|Book launch Sunderland: Thursday 21 September 2006 6:00 - 8:00pm|
|Book launch London: Thursday 5 October 2006 6:30 - 8:30pm|
"For Ryley as a child this family home in Belgium was experienced through difference. It stood in stark contrast to her life in the Britain where she grew up in squats and lived as part of transitory communities with her parents. She was to learn the rituals and routines of traditional family and domestic life in Villa Mona for the first time and they were both puzzling and alienating to her. This led to a fascination with Villa Mona, and perhaps a need to inscribe her place within it, which led to this body of work. She wanted to explore it further and her approach became more akin to an anthropologist examining social behaviour in a foreign land, except of course that this was her family". Camilla Brown

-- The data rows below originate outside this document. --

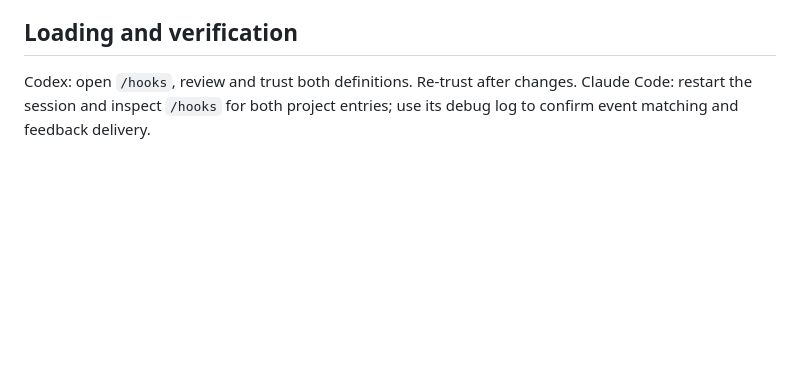
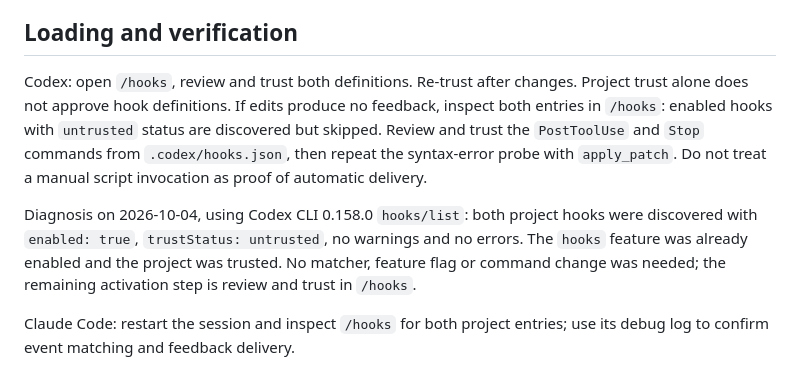
Before and after one commit to KrzysztofDziankowski/family-notes, a Markdown page: scripts/hooks/README.md, the part around the change. Rendered like a GitHub page; blank space fills up the shorter version.

Commit message:
Document Codex hook trust diagnosis

```diff
--- a/scripts/hooks/README.md
+++ b/scripts/hooks/README.md
@@ -53,6 +53,19 @@ remaining failures must be reported by the agent. The runner also guards
 ## Loading and verification
 
 Codex: open `/hooks`, review and trust both definitions. Re-trust after changes.
+Project trust alone does not approve hook definitions. If edits produce no
+feedback, inspect both entries in `/hooks`: enabled hooks with `untrusted`
+status are discovered but skipped. Review and trust the `PostToolUse` and
+`Stop` commands from `.codex/hooks.json`, then repeat the syntax-error probe
+with `apply_patch`. Do not treat a manual script invocation as proof of
+automatic delivery.
+
+Diagnosis on 2026-10-04, using Codex CLI 0.158.0 `hooks/list`: both project
+hooks were discovered with `enabled: true`, `trustStatus: untrusted`, no
+warnings and no errors. The `hooks` feature was already enabled and the
+project was trusted. No matcher, feature flag or command change was needed;
+the remaining activation step is review and trust in `/hooks`.
+
 Claude Code: restart the session and inspect `/hooks` for both project entries;
 use its debug log to confirm event matching and feedback delivery.
 
```
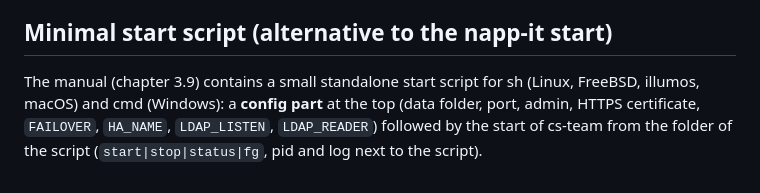
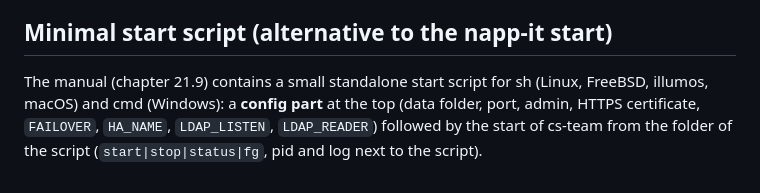
Before and after one commit to guenther-alka/cs-team, a Markdown page: docs/HOWTO-standalone.md, the part around the change. Drawn GitHub-style.

```diff
--- a/docs/HOWTO-standalone.md
+++ b/docs/HOWTO-standalone.md
@@ -160,6 +160,6 @@ If the port is taken, change `CS_LISTEN`. If it refuses to start with a storage
 
 ## Minimal start script (alternative to the napp-it start)
 
-The manual (chapter 3.9) contains a small standalone start script for sh (Linux, FreeBSD, illumos, macOS) and cmd (Windows): a **config part** at the top
+The manual (chapter 21.9) contains a small standalone start script for sh (Linux, FreeBSD, illumos, macOS) and cmd (Windows): a **config part** at the top
 (data folder, port, admin, HTTPS certificate, `FAILOVER`, `HA_NAME`, `LDAP_LISTEN`, `LDAP_READER`) followed by the start of cs-team from the folder of the script
 (`start|stop|status|fg`, pid and log next to the script).
```
Also changed, not shown: README.de.md (+1 -1 lines), README.md (+1 -1 lines).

Marjolaine Ryley's photographs are intimate, psychologically charged portraits of domestic spaces, which explore our experience of family relationships and the way in which we experience them as tied to place. 'Villa Mona' is the name of the family house on the Belgian coast that her family have a long association with. The series of photographs here create a portrait of the house and its current and previous occupants, quietly observing the traces of human presence - "the residues of past lives" - that have accrued there. The artist's approach is, as she remarks, "like that of an archaeologist, sifting, revealing and preserving" the layers of previous lives. Ryley's images record the inhabitants who have furnished their rooms with memories and mementoes accrued over the twentieth century: their evocative and elegiac atmosphere makes palpable the passing of time. In Villa Mona, the domestic or private and public realms overlap.